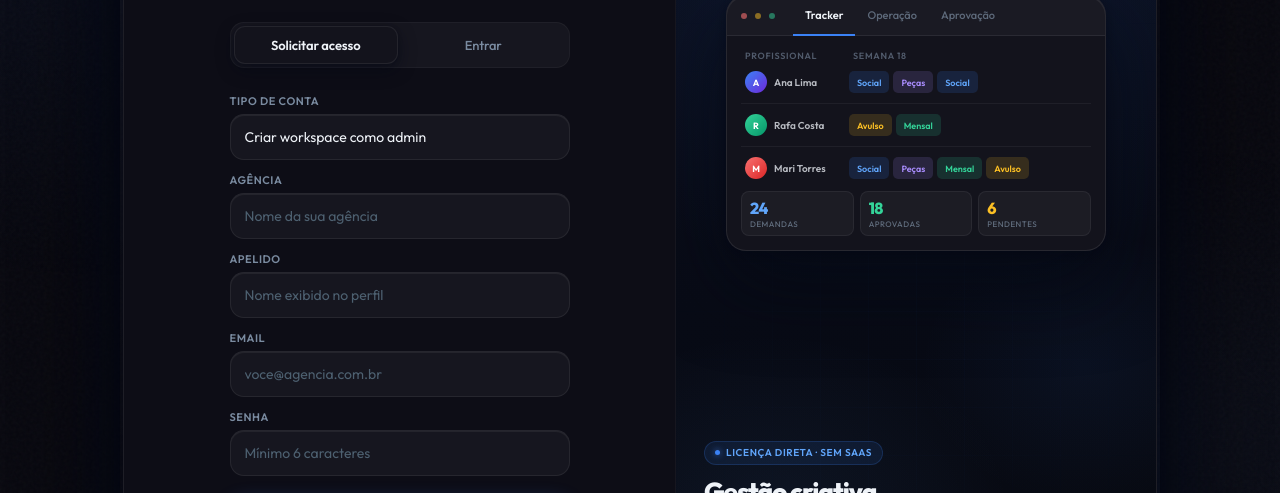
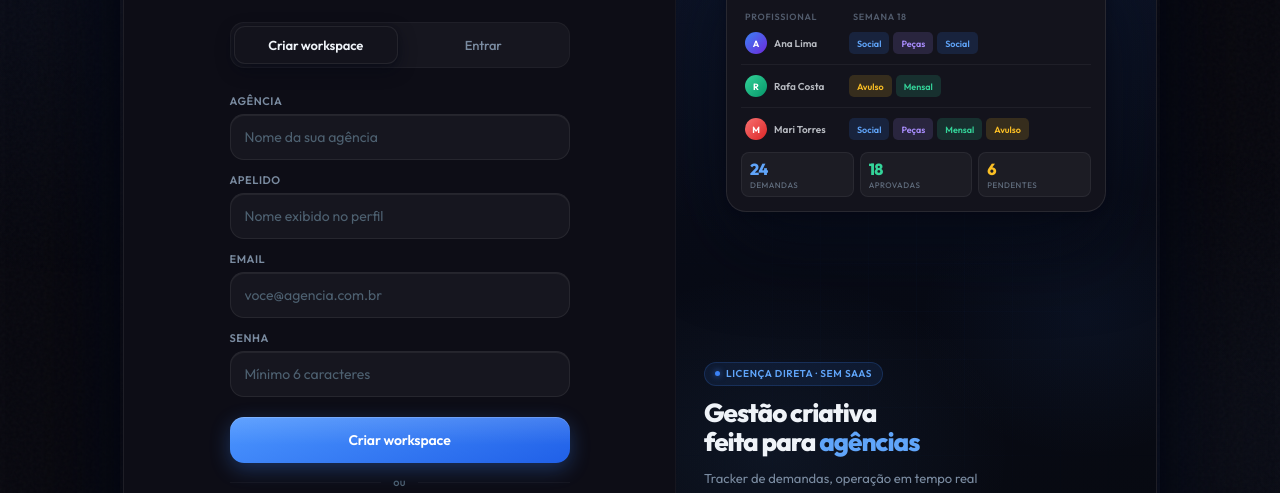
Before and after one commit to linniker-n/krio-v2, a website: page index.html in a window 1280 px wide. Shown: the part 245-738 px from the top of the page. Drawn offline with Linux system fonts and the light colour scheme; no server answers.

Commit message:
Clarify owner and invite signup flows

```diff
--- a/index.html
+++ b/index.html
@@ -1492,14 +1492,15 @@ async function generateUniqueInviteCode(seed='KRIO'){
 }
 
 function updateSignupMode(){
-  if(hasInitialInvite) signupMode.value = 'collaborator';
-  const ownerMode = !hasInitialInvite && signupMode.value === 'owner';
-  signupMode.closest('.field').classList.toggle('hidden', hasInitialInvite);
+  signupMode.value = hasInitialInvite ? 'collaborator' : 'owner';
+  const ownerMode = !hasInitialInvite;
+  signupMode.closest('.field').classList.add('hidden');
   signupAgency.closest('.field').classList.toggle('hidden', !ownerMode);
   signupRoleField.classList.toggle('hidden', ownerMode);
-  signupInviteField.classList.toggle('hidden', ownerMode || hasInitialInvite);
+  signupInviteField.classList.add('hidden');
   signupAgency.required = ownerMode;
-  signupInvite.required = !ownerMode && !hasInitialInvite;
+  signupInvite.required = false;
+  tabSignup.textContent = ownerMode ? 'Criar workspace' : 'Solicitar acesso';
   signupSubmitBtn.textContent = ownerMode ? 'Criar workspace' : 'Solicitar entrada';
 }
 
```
================================
Pull out all lines from the entries above that include the word "hidden".

**ANSWER TO THE PROBLEM:**
-  signupMode.closest('.field').classList.toggle('hidden', hasInitialInvite);
+  signupMode.closest('.field').classList.add('hidden');
   signupAgency.closest('.field').classList.toggle('hidden', !ownerMode);
   signupRoleField.classList.toggle('hidden', ownerMode);
-  signupInviteField.classList.toggle('hidden', ownerMode || hasInitialInvite);
+  signupInviteField.classList.add('hidden');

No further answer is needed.